* [WORK REQUEST] Every record must be written out once more, with nothing added or omitted.

* [TASK INPUT]
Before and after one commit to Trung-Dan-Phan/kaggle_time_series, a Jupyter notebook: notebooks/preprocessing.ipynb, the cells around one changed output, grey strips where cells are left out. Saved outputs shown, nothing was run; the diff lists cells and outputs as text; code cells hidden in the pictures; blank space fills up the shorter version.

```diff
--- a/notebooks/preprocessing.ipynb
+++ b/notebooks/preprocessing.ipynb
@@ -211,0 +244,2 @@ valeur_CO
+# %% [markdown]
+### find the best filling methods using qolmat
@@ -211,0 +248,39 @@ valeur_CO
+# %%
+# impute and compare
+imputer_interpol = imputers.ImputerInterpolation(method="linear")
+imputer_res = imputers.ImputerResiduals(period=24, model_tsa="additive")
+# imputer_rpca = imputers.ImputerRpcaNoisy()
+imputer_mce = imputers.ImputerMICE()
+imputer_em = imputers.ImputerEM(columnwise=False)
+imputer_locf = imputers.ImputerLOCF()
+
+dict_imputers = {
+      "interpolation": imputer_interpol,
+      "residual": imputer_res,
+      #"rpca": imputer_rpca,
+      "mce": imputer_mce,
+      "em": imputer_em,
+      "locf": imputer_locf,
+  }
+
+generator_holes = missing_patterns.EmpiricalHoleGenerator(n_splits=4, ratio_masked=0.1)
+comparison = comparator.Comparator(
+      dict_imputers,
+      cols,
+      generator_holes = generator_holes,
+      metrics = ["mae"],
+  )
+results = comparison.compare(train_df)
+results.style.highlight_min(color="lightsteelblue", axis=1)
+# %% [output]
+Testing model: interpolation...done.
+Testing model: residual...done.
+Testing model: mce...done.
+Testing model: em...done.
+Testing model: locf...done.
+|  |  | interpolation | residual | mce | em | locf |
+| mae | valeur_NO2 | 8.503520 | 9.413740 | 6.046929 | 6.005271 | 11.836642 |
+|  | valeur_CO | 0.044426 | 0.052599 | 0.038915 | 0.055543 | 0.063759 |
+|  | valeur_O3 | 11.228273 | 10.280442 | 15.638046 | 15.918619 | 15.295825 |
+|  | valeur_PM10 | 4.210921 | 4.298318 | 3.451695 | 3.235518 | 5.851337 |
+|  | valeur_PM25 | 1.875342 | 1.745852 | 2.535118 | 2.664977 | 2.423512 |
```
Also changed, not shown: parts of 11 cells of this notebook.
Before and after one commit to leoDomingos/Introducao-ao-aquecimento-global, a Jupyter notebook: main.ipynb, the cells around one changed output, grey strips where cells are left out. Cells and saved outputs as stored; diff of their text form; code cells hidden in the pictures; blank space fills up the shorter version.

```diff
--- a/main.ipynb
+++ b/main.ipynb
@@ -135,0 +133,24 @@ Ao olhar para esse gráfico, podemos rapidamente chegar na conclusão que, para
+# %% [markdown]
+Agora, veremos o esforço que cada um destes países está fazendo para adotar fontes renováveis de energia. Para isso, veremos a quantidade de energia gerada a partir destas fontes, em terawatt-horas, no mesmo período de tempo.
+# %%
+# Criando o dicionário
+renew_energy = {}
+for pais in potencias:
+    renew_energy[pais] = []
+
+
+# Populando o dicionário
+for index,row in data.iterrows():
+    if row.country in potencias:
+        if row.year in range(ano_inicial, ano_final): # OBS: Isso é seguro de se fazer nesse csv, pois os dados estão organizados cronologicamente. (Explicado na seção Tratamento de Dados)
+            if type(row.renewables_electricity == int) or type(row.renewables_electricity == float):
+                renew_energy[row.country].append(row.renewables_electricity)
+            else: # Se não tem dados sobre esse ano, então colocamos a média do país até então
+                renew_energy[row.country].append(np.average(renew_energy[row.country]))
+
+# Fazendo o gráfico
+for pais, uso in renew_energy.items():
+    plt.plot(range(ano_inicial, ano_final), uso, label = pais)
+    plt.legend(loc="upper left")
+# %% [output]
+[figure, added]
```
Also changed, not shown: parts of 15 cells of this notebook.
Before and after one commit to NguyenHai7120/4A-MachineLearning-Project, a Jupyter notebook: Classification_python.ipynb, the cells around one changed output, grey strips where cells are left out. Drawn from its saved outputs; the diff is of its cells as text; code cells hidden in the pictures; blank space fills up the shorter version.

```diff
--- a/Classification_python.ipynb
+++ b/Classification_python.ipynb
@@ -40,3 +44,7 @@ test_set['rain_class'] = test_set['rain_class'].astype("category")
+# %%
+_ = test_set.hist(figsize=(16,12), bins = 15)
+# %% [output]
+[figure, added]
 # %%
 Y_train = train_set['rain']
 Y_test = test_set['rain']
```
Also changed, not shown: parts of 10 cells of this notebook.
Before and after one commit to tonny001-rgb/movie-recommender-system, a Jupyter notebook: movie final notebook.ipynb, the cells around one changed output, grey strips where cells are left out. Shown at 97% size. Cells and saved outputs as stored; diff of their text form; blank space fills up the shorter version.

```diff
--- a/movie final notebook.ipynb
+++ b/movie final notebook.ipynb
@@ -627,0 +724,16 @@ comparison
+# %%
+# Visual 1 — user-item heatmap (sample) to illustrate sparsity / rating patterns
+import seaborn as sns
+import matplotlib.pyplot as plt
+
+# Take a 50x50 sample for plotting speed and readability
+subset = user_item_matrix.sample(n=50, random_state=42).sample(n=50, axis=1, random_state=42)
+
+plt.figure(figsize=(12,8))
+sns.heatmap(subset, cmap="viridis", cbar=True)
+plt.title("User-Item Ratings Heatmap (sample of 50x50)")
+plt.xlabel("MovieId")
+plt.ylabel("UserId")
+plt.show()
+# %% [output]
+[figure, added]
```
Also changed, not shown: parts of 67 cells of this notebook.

* [WRITTEN RESPONSE]
Before and after one commit to Trung-Dan-Phan/kaggle_time_series, a Jupyter notebook: notebooks/preprocessing.ipynb, the cells around one changed output, grey strips where cells are left out. Saved outputs shown, nothing was run; the diff lists cells and outputs as text; code cells hidden in the pictures; blank space fills up the shorter version.

```diff
--- a/notebooks/preprocessing.ipynb
+++ b/notebooks/preprocessing.ipynb
@@ -211,0 +244,2 @@ valeur_CO
+# %% [markdown]
+### find the best filling methods using qolmat
@@ -211,0 +248,39 @@ valeur_CO
+# %%
+# impute and compare
+imputer_interpol = imputers.ImputerInterpolation(method="linear")
+imputer_res = imputers.ImputerResiduals(period=24, model_tsa="additive")
+# imputer_rpca = imputers.ImputerRpcaNoisy()
+imputer_mce = imputers.ImputerMICE()
+imputer_em = imputers.ImputerEM(columnwise=False)
+imputer_locf = imputers.ImputerLOCF()
+
+dict_imputers = {
+      "interpolation": imputer_interpol,
+      "residual": imputer_res,
+      #"rpca": imputer_rpca,
+      "mce": imputer_mce,
+      "em": imputer_em,
+      "locf": imputer_locf,
+  }
+
+generator_holes = missing_patterns.EmpiricalHoleGenerator(n_splits=4, ratio_masked=0.1)
+comparison = comparator.Comparator(
+      dict_imputers,
+      cols,
+      generator_holes = generator_holes,
+      metrics = ["mae"],
+  )
+results = comparison.compare(train_df)
+results.style.highlight_min(color="lightsteelblue", axis=1)
+# %% [output]
+Testing model: interpolation...done.
+Testing model: residual...done.
+Testing model: mce...done.
+Testing model: em...done.
+Testing model: locf...done.
+|  |  | interpolation | residual | mce | em | locf |
+| mae | valeur_NO2 | 8.503520 | 9.413740 | 6.046929 | 6.005271 | 11.836642 |
+|  | valeur_CO | 0.044426 | 0.052599 | 0.038915 | 0.055543 | 0.063759 |
+|  | valeur_O3 | 11.228273 | 10.280442 | 15.638046 | 15.918619 | 15.295825 |
+|  | valeur_PM10 | 4.210921 | 4.298318 | 3.451695 | 3.235518 | 5.851337 |
+|  | valeur_PM25 | 1.875342 | 1.745852 | 2.535118 | 2.664977 | 2.423512 |
```
Also changed, not shown: parts of 11 cells of this notebook.
Before and after one commit to leoDomingos/Introducao-ao-aquecimento-global, a Jupyter notebook: main.ipynb, the cells around one changed output, grey strips where cells are left out. Cells and saved outputs as stored; diff of their text form; code cells hidden in the pictures; blank space fills up the shorter version.

```diff
--- a/main.ipynb
+++ b/main.ipynb
@@ -135,0 +133,24 @@ Ao olhar para esse gráfico, podemos rapidamente chegar na conclusão que, para
+# %% [markdown]
+Agora, veremos o esforço que cada um destes países está fazendo para adotar fontes renováveis de energia. Para isso, veremos a quantidade de energia gerada a partir destas fontes, em terawatt-horas, no mesmo período de tempo.
+# %%
+# Criando o dicionário
+renew_energy = {}
+for pais in potencias:
+    renew_energy[pais] = []
+
+
+# Populando o dicionário
+for index,row in data.iterrows():
+    if row.country in potencias:
+        if row.year in range(ano_inicial, ano_final): # OBS: Isso é seguro de se fazer nesse csv, pois os dados estão organizados cronologicamente. (Explicado na seção Tratamento de Dados)
+            if type(row.renewables_electricity == int) or type(row.renewables_electricity == float):
+                renew_energy[row.country].append(row.renewables_electricity)
+            else: # Se não tem dados sobre esse ano, então colocamos a média do país até então
+                renew_energy[row.country].append(np.average(renew_energy[row.country]))
+
+# Fazendo o gráfico
+for pais, uso in renew_energy.items():
+    plt.plot(range(ano_inicial, ano_final), uso, label = pais)
+    plt.legend(loc="upper left")
+# %% [output]
+[figure, added]
```
Also changed, not shown: parts of 15 cells of this notebook.
Before and after one commit to NguyenHai7120/4A-MachineLearning-Project, a Jupyter notebook: Classification_python.ipynb, the cells around one changed output, grey strips where cells are left out. Drawn from its saved outputs; the diff is of its cells as text; code cells hidden in the pictures; blank space fills up the shorter version.

```diff
--- a/Classification_python.ipynb
+++ b/Classification_python.ipynb
@@ -40,3 +44,7 @@ test_set['rain_class'] = test_set['rain_class'].astype("category")
+# %%
+_ = test_set.hist(figsize=(16,12), bins = 15)
+# %% [output]
+[figure, added]
 # %%
 Y_train = train_set['rain']
 Y_test = test_set['rain']
```
Also changed, not shown: parts of 10 cells of this notebook.
Before and after one commit to tonny001-rgb/movie-recommender-system, a Jupyter notebook: movie final notebook.ipynb, the cells around one changed output, grey strips where cells are left out. Shown at 97% size. Cells and saved outputs as stored; diff of their text form; blank space fills up the shorter version.

```diff
--- a/movie final notebook.ipynb
+++ b/movie final notebook.ipynb
@@ -627,0 +724,16 @@ comparison
+# %%
+# Visual 1 — user-item heatmap (sample) to illustrate sparsity / rating patterns
+import seaborn as sns
+import matplotlib.pyplot as plt
+
+# Take a 50x50 sample for plotting speed and readability
+subset = user_item_matrix.sample(n=50, random_state=42).sample(n=50, axis=1, random_state=42)
+
+plt.figure(figsize=(12,8))
+sns.heatmap(subset, cmap="viridis", cbar=True)
+plt.title("User-Item Ratings Heatmap (sample of 50x50)")
+plt.xlabel("MovieId")
+plt.ylabel("UserId")
+plt.show()
+# %% [output]
+[figure, added]
```
Also changed, not shown: parts of 67 cells of this notebook.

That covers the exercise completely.